There is a screaming schism between the poor and the rich, survey data exclusive to the Daily Nation has shown.
For every Sh1,000 a poor man spends in a Kenyan town, for example, a rich person spends an equivalent Sh170,000.
“The disparities in expenditure are more pronounced in towns and cities than in the rural areas,” notes the government report due to be released this week.
However, there are also big disparities between rural and urban areas in consumption patterns. Overall, 44.6 per cent of the rural population spends Sh1,440 or less compared with only 2.6 per cent of the urban population.
And 34 per cent of the urban population spends Sh7,200 or above compared with only 1.5 per cent in rural areas.
And out of the 47 counties, there are 12 counties where over half the population spend Sh1,440 or less per month, against a national average of Sh3,440.
These counties are Kenya’s poorest, and include Turkana, Wajir, Mandera, Tana River, Kwale, Marsabit, Samburu, West Pokot, Busia, Kitui, Makueni, Kilifi, Garissa, Baringo, Elgeyo Marakwet and Taita Taveta.

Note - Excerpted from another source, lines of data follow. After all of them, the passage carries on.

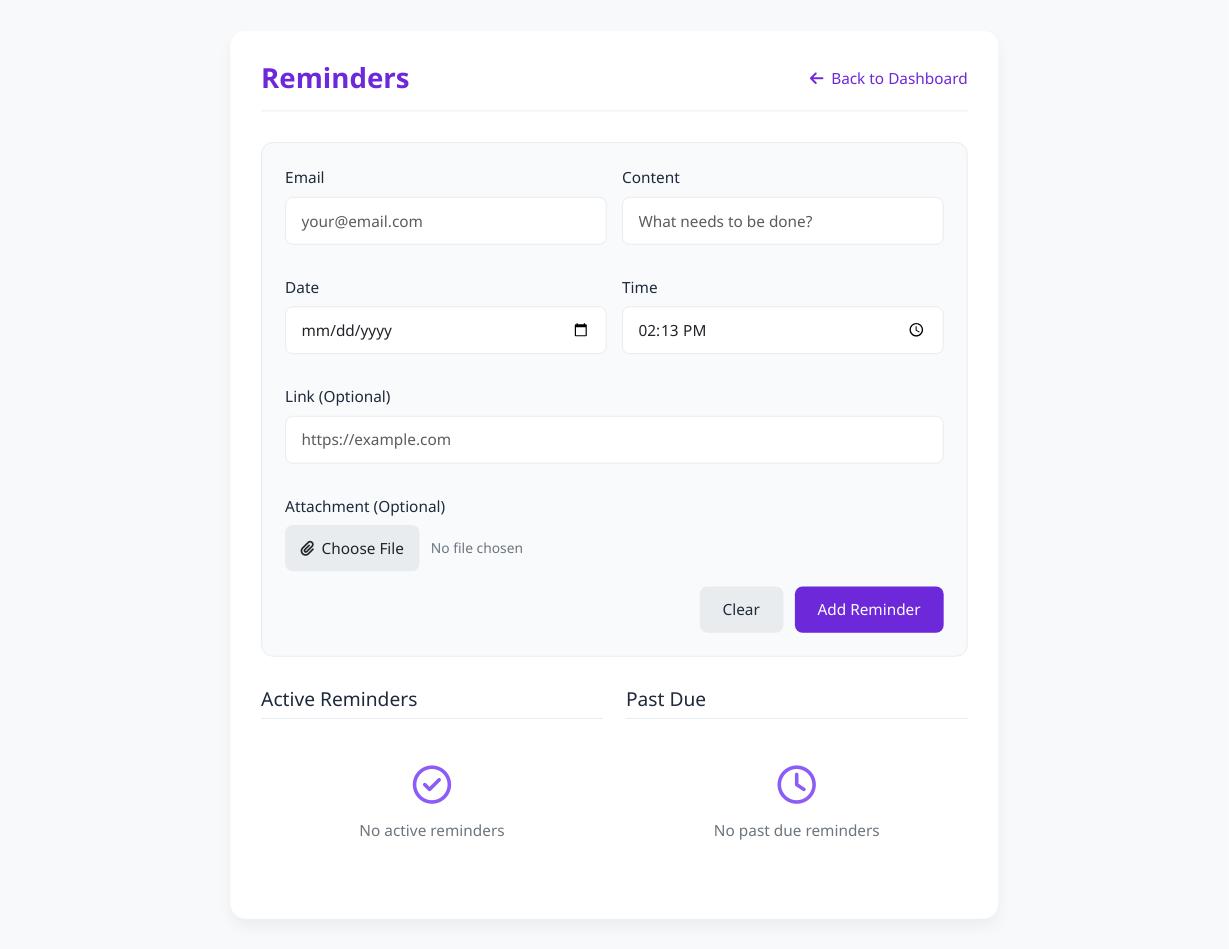
Repository: krishgobi/MedicoApp
Page: templates/remainders.html
The author's editor kept a copy of each file at every save. The page is drawn from the files as they stood at one save, then again after the next save.
The browser window is 1280 px wide. The pictures show the whole page, at 96% of full size.
The page is served by the project's application, run on Flask 3 (chatbot_gemini_backend.py). The template is opened directly, without the code that normally fills it, so the values that code supplies are empty.

Above is the page before, as saved 2025-06-23 09:22:37.

After the next save:
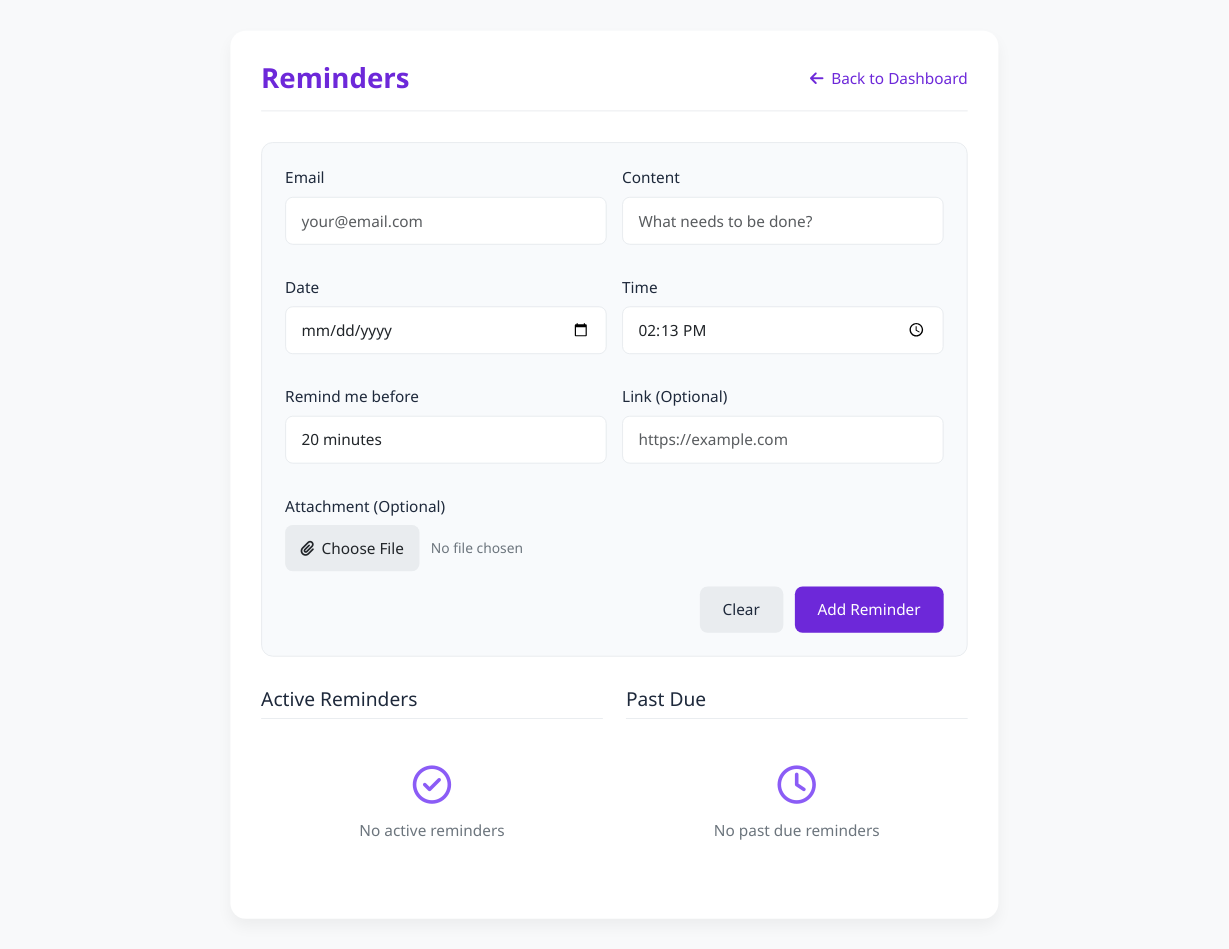
Saved 4 min 38 s later.
--- a/templates/remainders.html
+++ b/templates/remainders.html
@@ -352,7 +352,7 @@
                 <div class="form-row">
                     <div class="form-col">
                         <label class="form-label">Email</label>
-                        <input type="email" name="user_email" class="form-control" placeholder="your@email.com" required>
+                        <input type="email" name="email" class="form-control" placeholder="your@email.com" required>
                     </div>
                     <div class="form-col">
                         <label class="form-label">Content</label>
@@ -372,6 +372,13 @@
                 </div>
 
                 <div class="form-row">
+                    <div class="form-col">
+                        <label class="form-label">Remind me before</label>
+                        <select name="reminder_offset" class="form-control">
+                            <option value="20">20 minutes</option>
+                            <option value="10">10 minutes</option>
+                        </select>
+                    </div>
                     <div class="form-col">
                         <label class="form-label">Link (Optional)</label>
                         <input type="url" name="link" class="form-control" placeholder="https://example.com">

On the other hand, some of the highest spending counties include Nairobi, Mombasa, Kiambu, Kisumu, Lamu, Machakos, Nakuru, Kajiado, Migori and Kilifi in a descending order.
On average, Nairobi residents spend Sh7,200 per household per month compared to Wajir where the average expenditure is Sh1,300 per household.
Household expenditures in Kenya average Sh3,440 per month as a national average but with very glaring discrepancies between urban and rural areas, counties and constituencies.
Households in urban areas spend three times more than their counterparts in rural areas, averaging Sh6,010 per month against the Sh2,270 spent in rural places.
Four counties with the largest proportion of their counties spending Sh7,200 and above are Nairobi, Mombasa, Kiambu and Kisumu.